Anne Arundel Hopkins Aitken (February 8, 1911 – June 13, 1994) is considered by many to be one of the modern mothers of Zen Buddhism in the western world. Named Anna Stinchfield Hopkins when she was born in Cook County, Illinois on February 8, 1911 (birth certificate #6407), Anne told her husband, Robert Baker Aitken, that her name was later changed (when she was old enough to remember the event, perhaps six to eight years-old) because Stinchfield did not provide positive numerology readings. Her mother, Marian Stinchfield Hopkins, was born in Detroit, Michigan, and was 25 when Anne was born. Her father, Lambert Arundel Hopkins, born in New Mexico, was a 29 year-old "Railroad Supply Man" when she was born.
Anne spent two years (1929-1931) studying abroad as an undergraduate at Oxford University and graduated from Scripps College in Claremont, California with a B.A. in English in 1932. She then pursued a Master's Degree in Sociology, first at Stanford University in 1933, and later at Northwestern University (1940-1942). In addition to her Oxford years, she also lived in England from January to June, 1937. She traveled to Sweden, Finland, France, Germany, Spain, Japan, Italy, México, and much of South America before becoming a teacher and Assistant Director at Happy Valley School in 1949. There she met and in 1957 married English teacher Robert Aitken.

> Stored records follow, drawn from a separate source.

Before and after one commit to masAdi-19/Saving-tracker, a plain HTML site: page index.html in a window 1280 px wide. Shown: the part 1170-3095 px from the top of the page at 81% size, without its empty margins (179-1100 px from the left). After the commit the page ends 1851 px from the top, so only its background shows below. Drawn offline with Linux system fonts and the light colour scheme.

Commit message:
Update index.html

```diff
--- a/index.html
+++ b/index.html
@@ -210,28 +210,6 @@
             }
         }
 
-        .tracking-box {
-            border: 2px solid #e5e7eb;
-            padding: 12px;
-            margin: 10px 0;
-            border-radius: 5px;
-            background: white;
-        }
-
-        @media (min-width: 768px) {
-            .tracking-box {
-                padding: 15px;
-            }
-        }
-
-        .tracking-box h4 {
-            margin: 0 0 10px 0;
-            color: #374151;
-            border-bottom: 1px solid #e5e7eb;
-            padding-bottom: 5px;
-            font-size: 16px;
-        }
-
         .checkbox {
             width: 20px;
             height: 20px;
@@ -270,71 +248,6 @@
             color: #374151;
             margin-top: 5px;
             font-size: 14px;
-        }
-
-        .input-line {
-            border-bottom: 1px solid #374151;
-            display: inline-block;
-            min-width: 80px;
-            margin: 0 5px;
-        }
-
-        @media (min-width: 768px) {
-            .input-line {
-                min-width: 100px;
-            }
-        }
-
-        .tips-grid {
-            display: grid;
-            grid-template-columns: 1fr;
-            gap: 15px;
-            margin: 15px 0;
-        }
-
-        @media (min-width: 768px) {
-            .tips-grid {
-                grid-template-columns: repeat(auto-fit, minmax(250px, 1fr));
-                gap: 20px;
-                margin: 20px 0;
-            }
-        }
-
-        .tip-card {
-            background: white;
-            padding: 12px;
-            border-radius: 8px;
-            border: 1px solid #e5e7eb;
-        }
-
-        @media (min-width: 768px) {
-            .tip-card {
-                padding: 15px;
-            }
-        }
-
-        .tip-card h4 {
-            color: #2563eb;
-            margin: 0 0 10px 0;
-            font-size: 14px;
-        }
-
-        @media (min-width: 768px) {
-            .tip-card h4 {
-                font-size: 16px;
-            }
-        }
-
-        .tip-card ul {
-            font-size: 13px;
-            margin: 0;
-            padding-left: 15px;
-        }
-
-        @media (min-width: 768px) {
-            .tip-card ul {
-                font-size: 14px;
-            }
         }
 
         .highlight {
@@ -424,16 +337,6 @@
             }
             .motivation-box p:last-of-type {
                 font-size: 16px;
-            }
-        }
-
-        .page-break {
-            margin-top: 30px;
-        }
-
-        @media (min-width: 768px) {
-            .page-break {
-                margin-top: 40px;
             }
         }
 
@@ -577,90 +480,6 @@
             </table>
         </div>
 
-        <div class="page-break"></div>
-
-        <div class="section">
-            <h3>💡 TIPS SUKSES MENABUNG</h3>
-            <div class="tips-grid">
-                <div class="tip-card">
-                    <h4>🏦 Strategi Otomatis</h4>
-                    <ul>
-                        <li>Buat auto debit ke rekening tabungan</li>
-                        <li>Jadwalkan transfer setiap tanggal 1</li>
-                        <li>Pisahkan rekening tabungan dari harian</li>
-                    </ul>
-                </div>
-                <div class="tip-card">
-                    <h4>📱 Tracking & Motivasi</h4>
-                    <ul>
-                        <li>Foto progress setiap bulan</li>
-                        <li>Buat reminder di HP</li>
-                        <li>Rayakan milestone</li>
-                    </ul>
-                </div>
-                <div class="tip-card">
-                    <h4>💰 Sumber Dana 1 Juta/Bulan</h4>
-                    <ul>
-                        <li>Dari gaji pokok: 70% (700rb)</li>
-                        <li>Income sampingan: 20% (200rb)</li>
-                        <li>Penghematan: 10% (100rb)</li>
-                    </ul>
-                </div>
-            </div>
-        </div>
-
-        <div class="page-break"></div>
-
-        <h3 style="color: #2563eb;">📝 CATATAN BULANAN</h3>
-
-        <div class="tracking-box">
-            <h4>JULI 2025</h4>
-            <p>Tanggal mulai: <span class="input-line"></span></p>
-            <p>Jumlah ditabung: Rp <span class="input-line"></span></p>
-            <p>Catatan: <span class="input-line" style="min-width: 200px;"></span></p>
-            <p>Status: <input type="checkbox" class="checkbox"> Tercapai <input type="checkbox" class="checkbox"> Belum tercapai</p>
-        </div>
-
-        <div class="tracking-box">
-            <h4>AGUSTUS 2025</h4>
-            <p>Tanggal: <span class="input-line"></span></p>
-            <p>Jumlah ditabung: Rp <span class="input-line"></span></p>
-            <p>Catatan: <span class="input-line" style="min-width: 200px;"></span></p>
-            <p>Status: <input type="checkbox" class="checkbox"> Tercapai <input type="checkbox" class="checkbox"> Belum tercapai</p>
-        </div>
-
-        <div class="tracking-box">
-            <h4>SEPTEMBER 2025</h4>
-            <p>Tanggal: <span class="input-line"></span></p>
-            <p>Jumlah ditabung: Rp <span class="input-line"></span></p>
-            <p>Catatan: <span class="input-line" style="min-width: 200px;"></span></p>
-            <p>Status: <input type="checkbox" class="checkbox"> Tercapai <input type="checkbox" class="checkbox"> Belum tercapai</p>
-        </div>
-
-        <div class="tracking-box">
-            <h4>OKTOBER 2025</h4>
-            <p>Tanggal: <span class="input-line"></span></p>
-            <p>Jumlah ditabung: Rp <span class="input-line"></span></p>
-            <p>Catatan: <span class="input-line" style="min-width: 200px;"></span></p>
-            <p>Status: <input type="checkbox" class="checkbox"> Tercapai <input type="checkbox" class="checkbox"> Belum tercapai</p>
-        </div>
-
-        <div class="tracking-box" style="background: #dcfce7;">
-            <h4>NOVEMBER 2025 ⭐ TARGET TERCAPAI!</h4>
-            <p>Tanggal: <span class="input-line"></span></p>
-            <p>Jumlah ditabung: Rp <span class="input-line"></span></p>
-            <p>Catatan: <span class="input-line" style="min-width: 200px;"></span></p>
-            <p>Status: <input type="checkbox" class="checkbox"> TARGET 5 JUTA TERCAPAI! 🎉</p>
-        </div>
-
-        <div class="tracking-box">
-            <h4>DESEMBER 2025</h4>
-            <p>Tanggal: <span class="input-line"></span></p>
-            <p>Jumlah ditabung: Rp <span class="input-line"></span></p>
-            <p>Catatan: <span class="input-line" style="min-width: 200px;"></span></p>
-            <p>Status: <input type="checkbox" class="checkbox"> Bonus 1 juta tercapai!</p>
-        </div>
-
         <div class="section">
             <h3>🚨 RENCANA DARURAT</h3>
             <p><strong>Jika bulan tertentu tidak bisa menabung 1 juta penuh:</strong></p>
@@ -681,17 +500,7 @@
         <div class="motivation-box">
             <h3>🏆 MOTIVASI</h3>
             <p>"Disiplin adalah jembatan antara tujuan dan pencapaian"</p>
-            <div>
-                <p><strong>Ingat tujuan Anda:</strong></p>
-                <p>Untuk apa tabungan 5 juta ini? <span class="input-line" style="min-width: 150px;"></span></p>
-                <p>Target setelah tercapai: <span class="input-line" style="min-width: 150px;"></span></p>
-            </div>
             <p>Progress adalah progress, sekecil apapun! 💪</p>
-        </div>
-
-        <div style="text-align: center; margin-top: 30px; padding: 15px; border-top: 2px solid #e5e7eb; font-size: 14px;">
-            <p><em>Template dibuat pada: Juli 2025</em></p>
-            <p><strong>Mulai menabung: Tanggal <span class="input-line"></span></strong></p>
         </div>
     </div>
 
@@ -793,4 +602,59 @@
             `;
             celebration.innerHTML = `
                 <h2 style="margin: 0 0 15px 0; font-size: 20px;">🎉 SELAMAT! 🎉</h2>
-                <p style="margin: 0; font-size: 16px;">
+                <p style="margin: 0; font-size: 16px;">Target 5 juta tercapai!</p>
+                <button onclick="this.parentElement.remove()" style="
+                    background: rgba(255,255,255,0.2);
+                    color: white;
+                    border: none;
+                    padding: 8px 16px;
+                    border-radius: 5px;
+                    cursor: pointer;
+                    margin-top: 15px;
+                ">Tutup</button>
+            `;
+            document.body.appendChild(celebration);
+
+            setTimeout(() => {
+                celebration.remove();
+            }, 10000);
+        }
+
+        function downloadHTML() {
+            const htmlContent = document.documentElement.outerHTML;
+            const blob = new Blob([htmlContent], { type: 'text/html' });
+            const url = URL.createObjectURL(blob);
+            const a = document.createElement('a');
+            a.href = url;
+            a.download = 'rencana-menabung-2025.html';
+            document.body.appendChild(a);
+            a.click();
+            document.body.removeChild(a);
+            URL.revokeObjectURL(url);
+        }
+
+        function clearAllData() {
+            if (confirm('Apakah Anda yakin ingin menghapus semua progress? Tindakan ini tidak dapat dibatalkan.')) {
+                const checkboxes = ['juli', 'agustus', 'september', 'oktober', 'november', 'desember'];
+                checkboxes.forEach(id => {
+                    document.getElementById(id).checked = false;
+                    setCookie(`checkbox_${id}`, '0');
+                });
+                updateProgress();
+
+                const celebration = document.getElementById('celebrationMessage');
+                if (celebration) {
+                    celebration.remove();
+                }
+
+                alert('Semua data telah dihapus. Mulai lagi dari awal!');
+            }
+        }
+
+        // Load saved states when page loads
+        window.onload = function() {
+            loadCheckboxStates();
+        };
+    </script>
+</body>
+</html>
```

Her new husband introduced her to Zen Buddhism, and her long relationship with the Buddhist community began with their honeymoon to Ryutakuji in Japan. She went on to study the Dharma with Haku’un Yasutani, Sōen Nakagawa and Koun Yamada. She was given the Japanese Buddhist names An (Peace, peace of being at home) Tanshin (Single mind). She and her husband moved to Honolulu, Hawaiʻi to be closer to Thomas Laune Aitken, her young stepson. There they established the Koko An Zendo, which led to the establishment of the Diamond Sangha, an international Zen Buddhist society, in 1959.

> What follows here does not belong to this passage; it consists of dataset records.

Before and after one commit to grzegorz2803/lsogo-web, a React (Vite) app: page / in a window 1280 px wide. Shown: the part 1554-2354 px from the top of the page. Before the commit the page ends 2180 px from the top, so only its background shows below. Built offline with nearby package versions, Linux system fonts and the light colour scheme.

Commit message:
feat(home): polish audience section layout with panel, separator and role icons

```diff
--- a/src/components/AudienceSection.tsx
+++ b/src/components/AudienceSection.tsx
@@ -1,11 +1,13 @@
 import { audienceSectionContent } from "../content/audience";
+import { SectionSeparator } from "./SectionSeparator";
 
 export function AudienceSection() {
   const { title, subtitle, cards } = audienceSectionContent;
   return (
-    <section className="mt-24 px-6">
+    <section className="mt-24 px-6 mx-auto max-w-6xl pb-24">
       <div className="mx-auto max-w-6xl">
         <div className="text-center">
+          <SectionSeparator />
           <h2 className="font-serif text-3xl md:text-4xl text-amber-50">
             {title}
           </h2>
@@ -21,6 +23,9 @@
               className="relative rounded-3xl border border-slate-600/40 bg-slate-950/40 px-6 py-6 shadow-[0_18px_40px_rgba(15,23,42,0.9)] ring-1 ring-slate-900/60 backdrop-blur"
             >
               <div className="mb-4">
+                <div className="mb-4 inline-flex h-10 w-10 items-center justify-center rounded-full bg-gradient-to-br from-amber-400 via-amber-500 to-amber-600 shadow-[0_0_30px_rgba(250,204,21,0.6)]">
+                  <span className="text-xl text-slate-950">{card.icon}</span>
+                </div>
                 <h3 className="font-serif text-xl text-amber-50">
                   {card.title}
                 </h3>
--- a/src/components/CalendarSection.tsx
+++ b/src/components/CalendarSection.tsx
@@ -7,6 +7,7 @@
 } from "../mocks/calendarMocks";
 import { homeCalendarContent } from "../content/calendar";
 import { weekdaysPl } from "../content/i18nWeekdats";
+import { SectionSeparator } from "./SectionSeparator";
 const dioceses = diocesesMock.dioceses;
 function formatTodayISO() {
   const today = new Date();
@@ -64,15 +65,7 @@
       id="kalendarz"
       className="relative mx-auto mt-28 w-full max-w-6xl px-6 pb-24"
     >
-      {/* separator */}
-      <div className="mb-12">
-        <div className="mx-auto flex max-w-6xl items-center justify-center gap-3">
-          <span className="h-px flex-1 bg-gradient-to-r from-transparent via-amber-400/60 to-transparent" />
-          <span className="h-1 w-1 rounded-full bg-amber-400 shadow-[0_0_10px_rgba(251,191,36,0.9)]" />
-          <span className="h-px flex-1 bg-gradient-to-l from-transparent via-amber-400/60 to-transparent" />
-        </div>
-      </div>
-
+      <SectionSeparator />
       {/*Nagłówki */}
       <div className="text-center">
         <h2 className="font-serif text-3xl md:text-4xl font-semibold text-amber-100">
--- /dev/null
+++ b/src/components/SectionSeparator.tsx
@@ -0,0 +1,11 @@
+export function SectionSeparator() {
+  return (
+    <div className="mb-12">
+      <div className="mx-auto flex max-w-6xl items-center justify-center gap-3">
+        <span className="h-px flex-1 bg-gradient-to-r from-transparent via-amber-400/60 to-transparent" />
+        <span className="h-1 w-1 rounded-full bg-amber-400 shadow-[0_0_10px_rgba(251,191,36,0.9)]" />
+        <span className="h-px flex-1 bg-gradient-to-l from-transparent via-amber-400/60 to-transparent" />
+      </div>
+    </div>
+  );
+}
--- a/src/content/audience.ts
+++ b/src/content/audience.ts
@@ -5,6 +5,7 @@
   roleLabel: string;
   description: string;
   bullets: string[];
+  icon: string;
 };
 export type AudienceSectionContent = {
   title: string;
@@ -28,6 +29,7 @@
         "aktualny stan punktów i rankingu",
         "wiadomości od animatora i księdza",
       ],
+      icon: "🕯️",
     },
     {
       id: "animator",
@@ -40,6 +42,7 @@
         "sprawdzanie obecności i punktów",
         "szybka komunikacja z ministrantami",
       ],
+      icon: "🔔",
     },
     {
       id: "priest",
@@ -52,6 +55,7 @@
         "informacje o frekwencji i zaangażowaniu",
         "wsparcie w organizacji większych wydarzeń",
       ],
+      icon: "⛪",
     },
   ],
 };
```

Many of the changes that made Zen practice and leadership more accessible to women can be attributed to the efforts she made within the Diamond Sangha. She was neither a prolific writer nor a frequent speaker, but she is remembered fondly around the world for her dedication to the Dharma and support for the Sangha. She was living at the teacher's quarters of the Honolulu Diamond Sangha in Pālolo, Hawaiʻi, when she became ill with flu symptoms. Two days later, on June 13, 1994, at the age of 83, she died of a coronary heart attack, with her husband, stepson, and a few close friends at her hospital bedside. At her memorial, many recalled how she had touched them individually and made each one feel as if only they were special to her.
- Aitken, Anne. In Spite of Myself. "Kahawai" 1(2), Spring, 1979, pp 2–9.

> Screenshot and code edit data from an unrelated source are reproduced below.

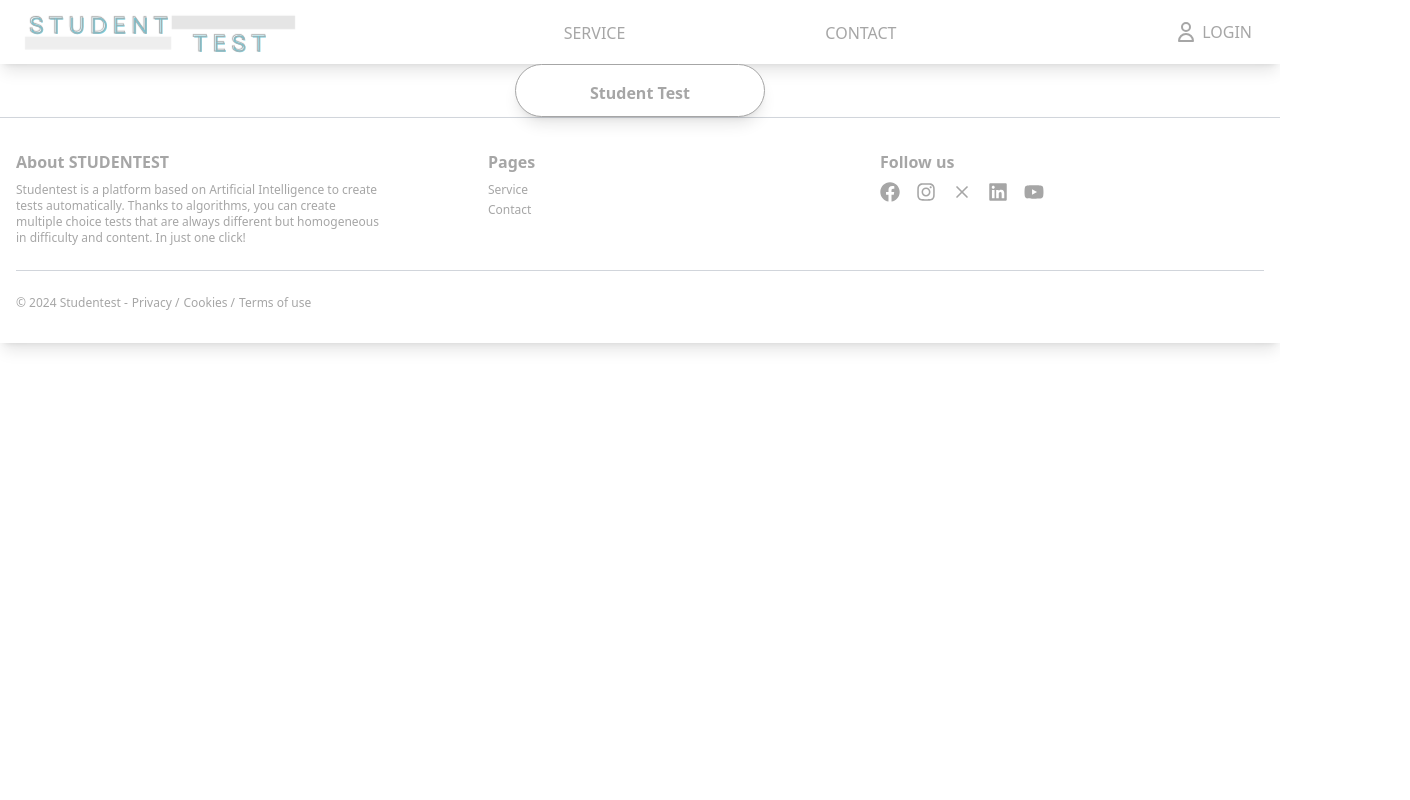
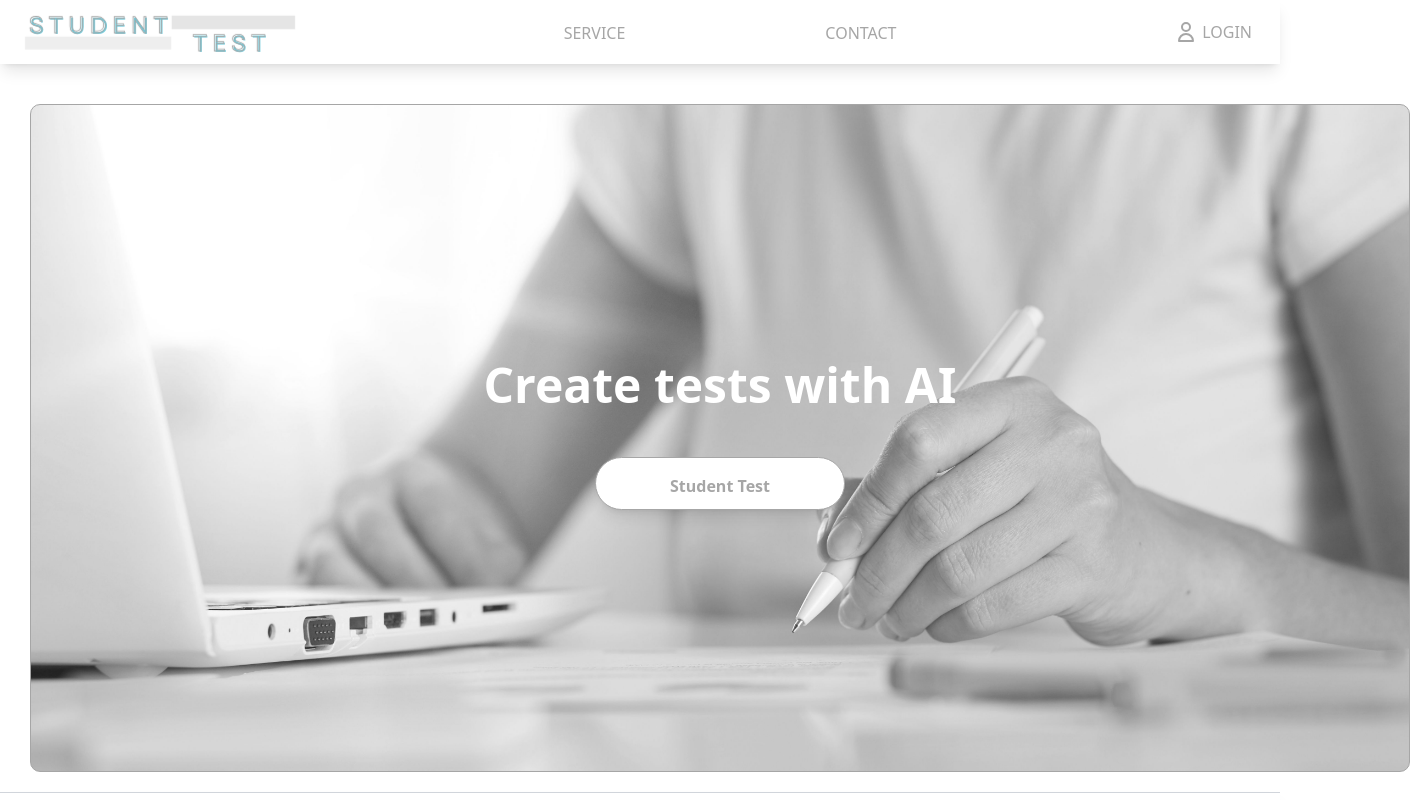
Before and after one commit to pilimuino/Studentest, a React (Vite) app: page / in a window 1280 px wide. Shown: the top 800 px of the page, 1410 px wide, since content can reach past the window. Built offline with nearby package versions, Linux system fonts and the light colour scheme; a web font is replaced by a local one.

Commit message:
[ST-20]feat: ST-21 Develop HomeComponent

```diff
--- a/src/App.jsx
+++ b/src/App.jsx
@@ -1,14 +1,14 @@
 import Navbar from '@/components/navbar/Navbar';
 import './index.css';
 import Footer from './components/footer/Footer';
-import Button from './components/button/Button';
+import Home from './components/home/HomeComponent'
 
 function App() {
   return (
-    <div >
+    <div className="flex flex-col min-h-screen">
       <Navbar/>
       <main>
-      <Button/>
+        <Home/>
       </main>
       <Footer/>
     </div>
--- /dev/null
+++ b/src/components/home/HomeComponent.jsx
@@ -0,0 +1,46 @@
+import React from 'react';
+import Button from '@/components/button/Button';
+import fotoportada from '@/assets/images/fotoportada.jpeg';
+
+const Home = () => {
+    return (
+        <>
+            <div
+                style={{
+                    backgroundImage: `url(${fotoportada})`,
+                    backgroundSize: 'cover',
+                    backgroundPosition: 'center',
+                    width: '1380px',
+                    height: '668px',
+                    borderRadius: '10px',
+                    border: '1px solid #a6a6a6',
+                    display: 'flex',
+                    justifyContent: 'center',
+                    alignItems: 'center',
+                    position: 'relative',
+                    overflow: 'hidden',
+                    paddingTop: '50px',
+                    paddingBottom: '55px',
+                    paddingLeft: '20px',
+                    paddingRight: '20px',
+                    marginLeft: '30px',
+                    marginTop: '40px',
+                    marginBottom: '20px',
+                    marginRight: '30px'
+                }}
+            >
+                <div className="container mx-auto px-10 py-48">
+                    <div className="relative z-10 text-center">
+                        <h1 className="text-5xl font-bold text-white mb-12">
+                            Create tests with AI
+                        </h1>
+                        <Button />
+                    </div>
+                </div>
+
+            </div>
+        </>
+    );
+};
+
+export default Home;
```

- Aitken, Robert.1982. Willy-Nilly Zen. pp. 115–132. In: Aitken, Robert.1982. Taking the Path of Zen. San Francisco: North Point Press.
- Tworkov, Helen. 1989. Chapter 1 - Robert Aitken. In: Zen in America: Profiles of Five Teachers. San Francisco: North Point Press. pp. 23–62.